Someone whose judgement I trust once said to me "the way to find self defence through aikido is to stop searching for it".

billybob
09-14-2005, 03:00 PM
Dictionary.com "martial art
n.
Any of several Asian arts of combat or self-defense, such as aikido, karate, judo, or tae kwon do, usually practiced as sport. Often used in the plural."

OOOOOOoooooooooo. don't tell the boys at my dojo they're doing a sport!!!

IMHO 'Martial' means simply military. 'Art' refers to in depth or philosophical study as opposed to simply 'Skill' or even 'Science'.

So, I have heard it said that Miyamoto Mushashi was the greatest sworsman ever, and Morihei Ueshiba the greatest martial artist. Both fought in wars, and fought well. I find it interesting that both lived long enough to become philosophers. (I don't think 'philosopher' is a bad word, don't tell anybody.) :)

david

Dirk Hanss
09-14-2005, 05:13 PM
Saotome always says: "The dojo is your battlefield"
We can open another thread about what he might mean. At least it is orderly mind and behaviour in classes. To some it might look like military drill, but what I have seen it is just being serious.

And martial art just means the art to survive on the battlefield. Another explanation is to "die awesome", and it is all the same.

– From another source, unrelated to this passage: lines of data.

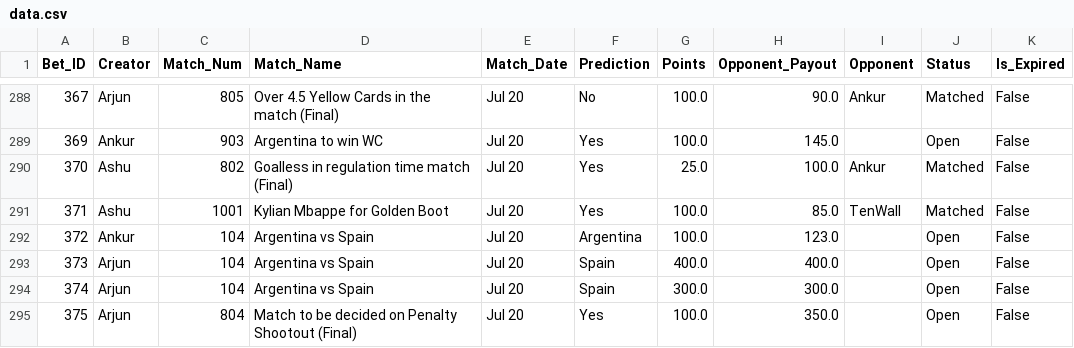
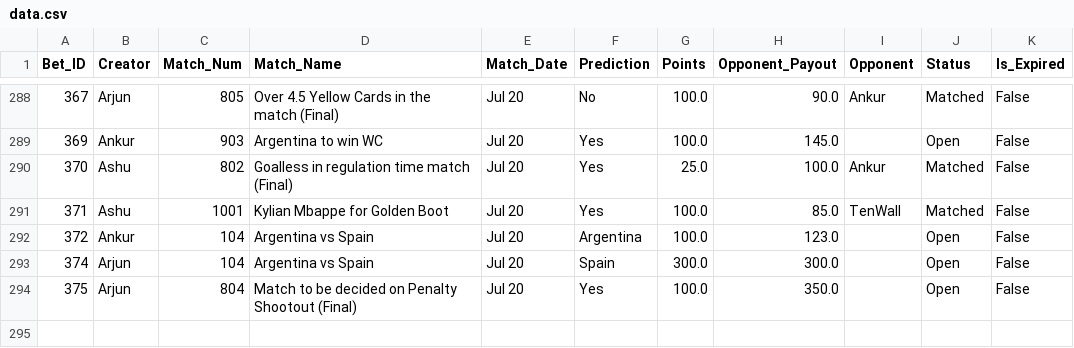
Before and after one commit to fitn40/Fitn40, a CSV file: data.csv, drawn as a sheet; only a part is shown, gaps mark what is left out.

Commit message:
🔄 Live Bets Auto-Sync

```diff
--- a/data.csv
+++ b/data.csv
@@ -292,3 +292,2 @@ Bet_ID,Creator,Match_Num,Match_Name,Match_Date,Prediction,Points,Opponent_Payout
 372,Ankur,104,Argentina vs Spain,Jul 20,Argentina,100.0,123.0,,Open,False
-373,Arjun,104,Argentina vs Spain,Jul 20,Spain,400.0,400.0,,Open,False
 374,Arjun,104,Argentina vs Spain,Jul 20,Spain,300.0,300.0,,Open,False
```
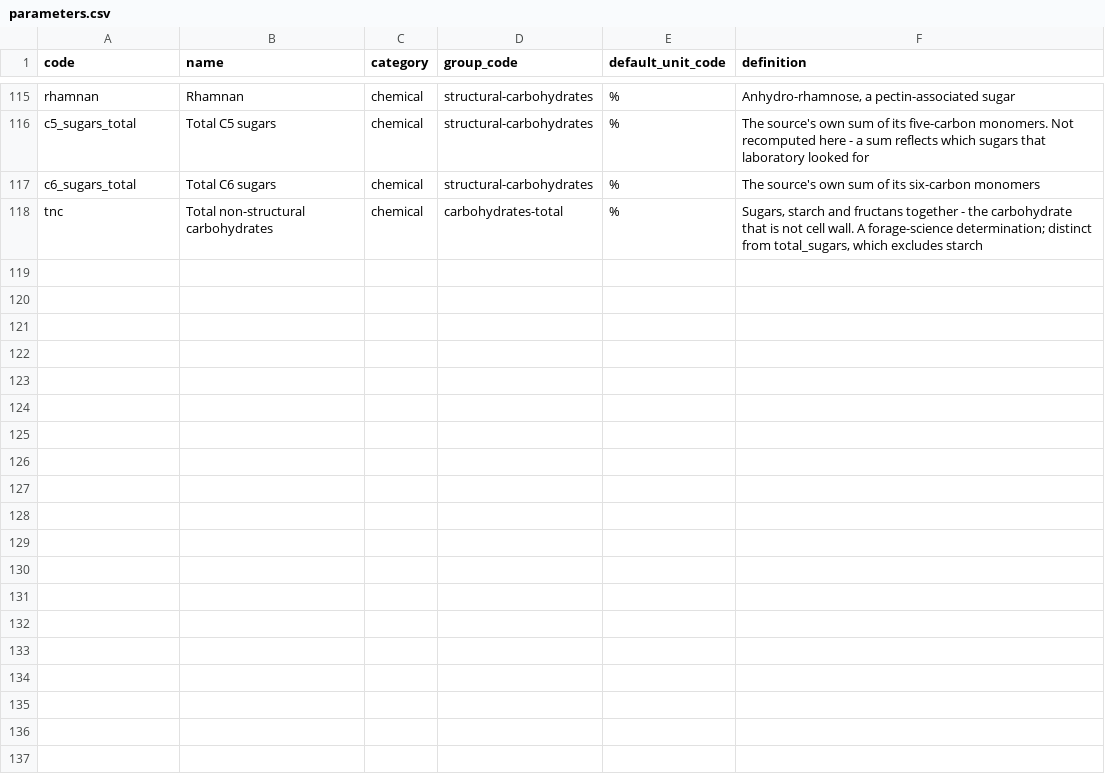
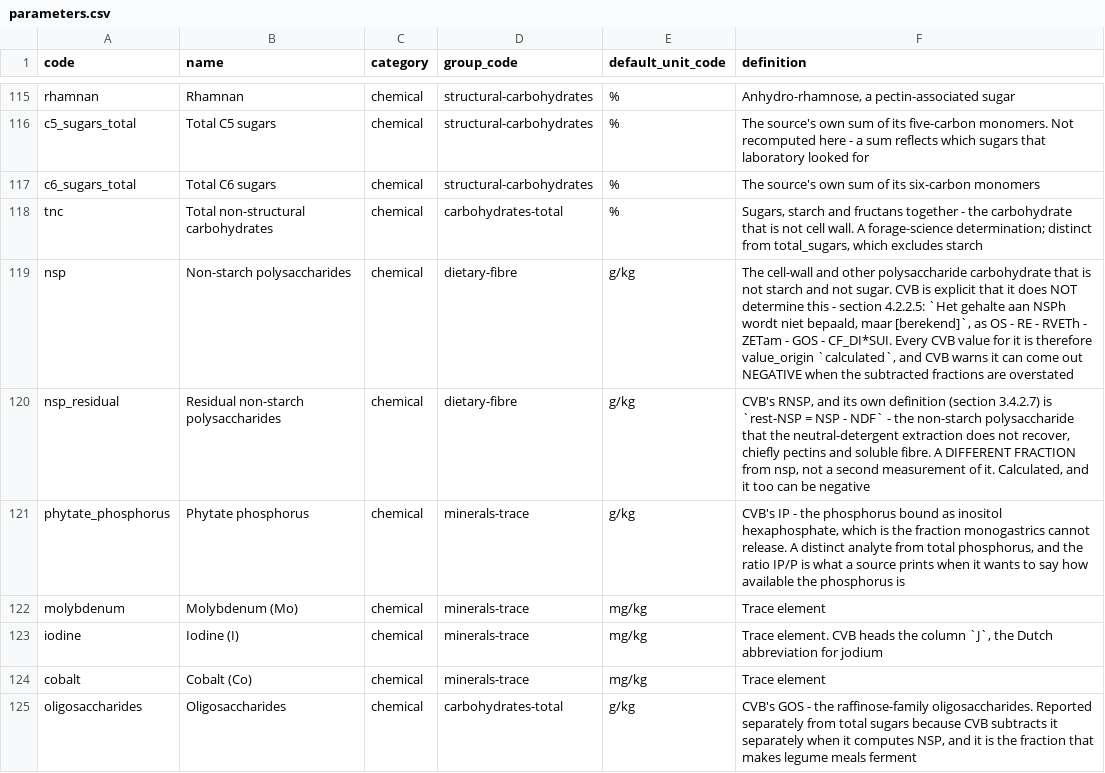
Before and after one commit to bramduthoo/BioLoop, a CSV file: database/composition/vocabulary/parameters.csv, drawn as a sheet; only a part is shown, gaps mark what is left out; the diff names each change by its address in the sheet, - before the commit and + after, or states it on an @@ line.

```diff
--- a/database/composition/vocabulary/parameters.csv
+++ b/database/composition/vocabulary/parameters.csv
+row 119: nsp | Non-starch polysaccharides | chemical | dietary-fibre | g/kg | The cell-wall and other polysaccharide carbohydrate that is not starch and not sugar. CVB is explicit that it does NOT determine this - section 4.2.2.5: `Het gehalte aan NSPh wordt niet bepaald, maar [berekend]`, as OS - RE - RVETh - ZETam - GOS - CF_DI*SUI. Every CVB value for it is therefore value_origin `calculated`, and CVB warns it can come out NEGATIVE when the subtracted fractions are overstated
+row 120: nsp_residual | Residual non-starch polysaccharides | chemical | dietary-fibre | g/kg | CVB's RNSP, and its own definition (section 3.4.2.7) is `rest-NSP = NSP - NDF` - the non-starch polysaccharide that the neutral-detergent extraction does not recover, chiefly pectins and soluble fibre. A DIFFERENT FRACTION from nsp, not a second measurement of it. Calculated, and it too can be negative
+row 121: phytate_phosphorus | Phytate phosphorus | chemical | minerals-trace | g/kg | CVB's IP - the phosphorus bound as inositol hexaphosphate, which is the fraction monogastrics cannot release. A distinct analyte from total phosphorus, and the ratio IP/P is what a source prints when it wants to say how available the phosphorus is
+row 122: molybdenum | Molybdenum (Mo) | chemical | minerals-trace | mg/kg | Trace element
+row 123: iodine | Iodine (I) | chemical | minerals-trace | mg/kg | Trace element. CVB heads the column `J`, the Dutch abbreviation for jodium
+row 124: cobalt | Cobalt (Co) | chemical | minerals-trace | mg/kg | Trace element
+row 125: oligosaccharides | Oligosaccharides | chemical | carbohydrates-total | g/kg | CVB's GOS - the raffinose-family oligosaccharides. Reported separately from total sugars because CVB subtracts it separately when it computes NSP, and it is the fraction that makes legume meals ferment
```
Also changed, not shown: database/composition/vocabulary/methods.csv, 4 other files.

You have to learn to do what you have to do without fear, and you have to decide when there is the right time to hide, go away or run.

And while surviving the battlefield "dojo", you are learning to survive on any other battlefield, the next is called "company".

I'd say you need some martial awareness according to the definition above. Effectiveness will come by time. You should not try to enforce it, as you might spoil it.

CU Dirk

DaveO
09-14-2005, 05:35 PM
Saotome always says: "The dojo is your battlefield"
We can open another thread about what he might mean. At least it is orderly mind and behaviour in classes. To some it might look like military drill, but what I have seen it is just being serious.

And martial art just means the art to survive on the battlefield. Another explanation is to "die awesome", and it is all the same.

You have to learn to do what you have to do without fear, and you have to decide when there is the right time to hide, go away or run.

And while surviving the battlefield "dojo", you are learning to survive on any other battlefield, the next is called "company".

I'd say you need some martial awareness according to the definition above. Effectiveness will come by time. You should not try to enforce it, as you might spoil it.

CU Dirk

Dude - Sorry; but I have no idea what you just said.

Having experience both in the dojo and on the battlefield - the real one - I can personally attest the two are not related.
Martial Art does not mean 'to survive on the battlefield'. Surviving on the battlefield is getting your head down, getting in close to the enemy, giving flying metal the right of way, and getting out with the same number of holes you went in with. All this 'martial arts is military' crap is pure fantasy.

Can you please elaborate somewhat on your point?

Dirk Hanss
09-14-2005, 06:23 PM
Dude - Sorry; but I have no idea what you just said.

Having experience both in the dojo and on the battlefield - the real one - I can personally attest the two are not related.
Martial Art does not mean 'to survive on the battlefield'. Surviving on the battlefield is getting your head down, getting in close to the enemy, giving flying metal the right of way, and getting out with the same number of holes you went in with. All this 'martial arts is military' crap is pure fantasy.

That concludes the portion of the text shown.